BALTIMORE -- Chris Davis looked at the brand-new jersey he was about to put one arm through -- orange and white with Orioles scrawled on the front -- and flashed an ear-to-ear grin.
"This feels familiar," Davis joked.
It will for quite some time. The Orioles announced officially Thursday that they've signed Davis to a club-record seven-year, $161 million contract, keeping the popular slugger at Camden Yards for the foreseeable future.
"Deep within me somewhere, [I felt like] there was a little more left in the tank," Davis said of his final game at Camden Yards last season, "a little more left to be seen."
Davis, 29, was named the Most Valuable Oriole last season after hitting a Major League-leading 47 home runs. He is the only player in Orioles history to have more than one 40-plus-homer season. Often the subject of thunderous applause, Davis met some backlash this offseason when word leaked out that his agent, Scott Boras, had refused the O's $154 million offer.
Boras, who flew to Baltimore early in the offseason to state his intent, spoke again with principal owner Peter Angelos on Friday night, and the two sides reached an agreement that leaked out to the media early Saturday morning.
"It was about crossing the last bridge, if you will," Boras said of negotiations, in which he complimented executive vice president of baseball operations Dan Duquette's efforts. "Probably both sides knew what was going to happen in the end."
Duquette and ownership had made bringing back Davis their primary goal this offseason and mentioned the familiarity with him as a person and player as a big reason the organization was able to justify such a commitment.
"I don't know how many places I went this year where people said, 'You've got to sign Chris Davis,'" Duquette said. "So I know he's got a lot of fans in Baltimore that follow the team and love to see his prodigious home runs.
"It gives me great comfort that I know Chris and have a lot of confidence in Chris and have seen him perform, and the way that he works and provides leadership in the community. We're just so happy to have him returning to do his job for the Orioles for many, many years."
Davis, who admitted free agency was "a little more stressful" than he thought, tried to stay away from the rumor mill. He was impressed when Angelos reached out to him at the beginning of the offseason and that the O's never wavered in their interest.
As for the pressure to live up to a contract that will pay him $17 million annually, with $42 million deferred, Davis said: "I hope there is. I hope there are expectations. I've always kind of thought of pressure as something that you really inflict on yourself. As a professional athlete, really a professional in anything that you do, you're going to expect yourself to be great and you're going to hold yourself to high standards."

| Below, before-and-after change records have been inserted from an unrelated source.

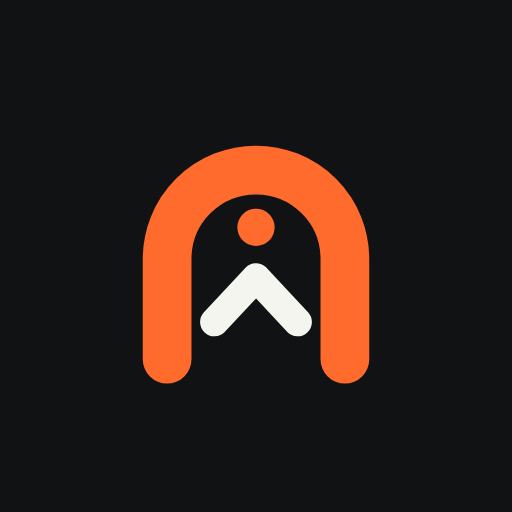
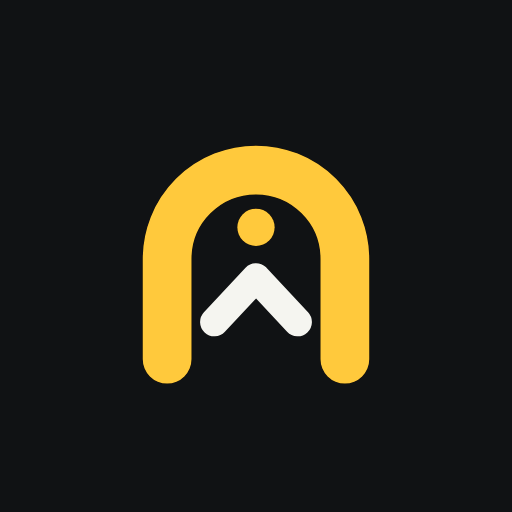
web: طلباتي السابقة بطاقات واضحة، أيقونات التطبيق (PNG) صفراء
Claude-Session: https://claude.ai/code/session_01CPeNF4YeC7sut9oWUzz2V4

Changed region(s): [[0.2812, 0.2812, 0.7188, 0.75]]

diff --git a/profile.js b/profile.js
@@ -63,9 +63,21 @@
     F.$('#p-delete', el).onclick = deleteMine;
     const ST = { open: 'قيد البحث', accepted: 'مؤكد', completed: 'مكتمل', cancelled: 'ملغي', expired: 'منتهي' };
     const ISS = { tow: 'سحب', battery: 'بطارية', tire: 'إطار', fuel: 'وقود', locked: 'مفاتيح مقفلة', accident: 'حادث', other: 'أخرى' };
-    F.sb.q('requests', 'select=number,issue,status,created_at&order=created_at.desc&limit=10').then((rows) => {
+    const ICO = { tow: '🚚', battery: '🔋', tire: '🛞', fuel: '⛽', locked: '🔑', accident: '⚠', other: '❓' };
+    const COL = { open: '#5AA9FF', accepted: '#FFC93C', completed: '#10B981', cancelled: '#8C949B', expired: '#8C949B' };
+    const MON = ['كانون الثاني', 'شباط', 'آذار', 'نيسان', 'أيار', 'حزيران', 'تموز', 'آب', 'أيلول', 'تشرين الأول', 'تشرين الثاني', 'كانون الأول'];
+    const when = (iso) => { const d = new Date(iso), h = d.getHours(); return d.getDate() + ' ' + MON[d.getMonth()] + ' · ' + ((h % 12) || 12) + ':' + String(d.getMinutes()).padStart(2, '0') + (h >= 12 ? ' م' : ' ص'); };
+    F.sb.q('requests', 'select=number,issue,status,created_at,destination,cranes(name)&order=created_at.desc&limit=15').then((rows) => {
       const box = F.$('#p-reqs', el); if (!box) return;
-      box.innerHTML = rows.length ? '<ul class="list">' + rows.map((x) => '<li><span><b>#' + (x.number || '') + '</b> ' + (ISS[x.issue] || '') + '</span><span class="muted small">' + (ST[x.status] || x.status) + ' · ' + F.ago(Date.parse(x.created_at)) + '</span></li>').join('') + '</ul>' : 'ما عندك طلبات بعد.';
+      box.innerHTML = rows.length ? rows.map((x) => {
+        const c = COL[x.status] || '#8C949B';
+        return '<div class="req-card"><div class="req-top"><span class="req-ico" style="background:' + c + '22">' + (ICO[x.issue] || '❓') + '</span>' +
+          '<div class="req-main"><b>' + (ISS[x.issue] || 'طلب مساعدة') + '</b><div class="muted small">' + when(x.created_at) + '</div></div>' +
+          '<span class="req-st" style="color:' + c + ';background:' + c + '22">' + (ST[x.status] || x.status) + '</span></div>' +
+          (x.cranes && x.cranes.name ? '<div class="muted small req-line">👤 السائق: ' + F.esc(x.cranes.name) + '</div>' : '') +
+          (x.destination ? '<div class="muted small req-line">📍 الوجهة: ' + F.esc(x.destination) + '</div>' : '') +
+          (x.number ? '<div class="muted req-no">رقم الطلب ' + x.number + '</div>' : '') + '</div>';
+      }).join('') : 'ما عندك طلبات بعد.';
     }).catch(() => { const b = F.$('#p-reqs', el); if (b) b.textContent = 'تعذّر التحميل.'; });
     const drawBlk = () => {
       const l = F.blocks ? F.blocks.list() : [], card = F.$('#p-blocked', el); if (!card) return;

diff --git a/style.css b/style.css
@@ -1016,3 +1016,14 @@ html.is-en .gd-steps li { padding: 11px 0 11px 44px; }
 .cp-id .k { color: var(--muted); font-size: 12px; }
 .cp-id .nm b { color: var(--text); }
 .cp-id .pl b { color: var(--accent); letter-spacing: .5px; }
+
+/* طلباتي السابقة */
+.req-card { padding: 12px 14px; border-radius: 22px; background: var(--surface2, #252A2F); border: 1px solid var(--line); margin-top: 10px; }
+.req-top { display: flex; align-items: center; gap: 12px; }
+.req-ico { width: 44px; height: 44px; border-radius: 50%; display: flex; align-items: center; justify-content: center; font-size: 21px; flex: none; }
+.req-main { flex: 1; min-width: 0; }
+.req-main b { font-size: calc(16px * var(--fs, 1)); }
+.req-st { padding: 4px 12px; border-radius: 99px; font-size: calc(12px * var(--fs, 1)); font-weight: 700; flex: none; }
+.req-line { margin-top: 8px; padding-top: 8px; border-top: 1px solid var(--line); }
+.req-line + .req-line { margin-top: 4px; padding-top: 0; border-top: 0; }
+.req-no { font-size: calc(11px * var(--fs, 1)); margin-top: 6px; }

The return of Davis gives the Orioles a powerful left-handed middle-of-the-lineup bat they needed, along with solid first-base defense and an excellent clubhouse presence. Davis is outgoing and well-liked -- several teammates voiced the need to keep him at the end of last season -- and he joins Matt Wieters and Darren O'Day as free agents to stay in Baltimore.
"I'm extremely excited about that," Davis said of joining Wieters and O'Day. "The fact that we have such a good group of guys and a warm, inviting clubhouse should draw players to Baltimore, and it should make you want to be a part of something special. I think the longer we can keep that going and the more that we can keep that focus our central theme, the better off we're going to be as a team."
Adding Davis, along with newcomer Mark Trumbo, should give the Orioles a formidable lineup. Over his career, Davis has batted .255/.330/.506 with 203 home runs and 549 RBIs. Since joining the O's in a 2011 midseason trade with the Rangers, Davis has batted .257/.340/.526 in 618 games with a Major League-leading 161 home runs.
So, were there any other competitive offers?
"I think the key part was that everyone knew that in this ballpark, Chris Davis, it was built for Chris Davis." Boras said.
With Davis now at Camden Yards for the long haul, the Orioles will turn their attention toward adding a starter.
"We've found some pitching we like, just not at the prices we like," Duquette said. "It's been a very, very expensive market."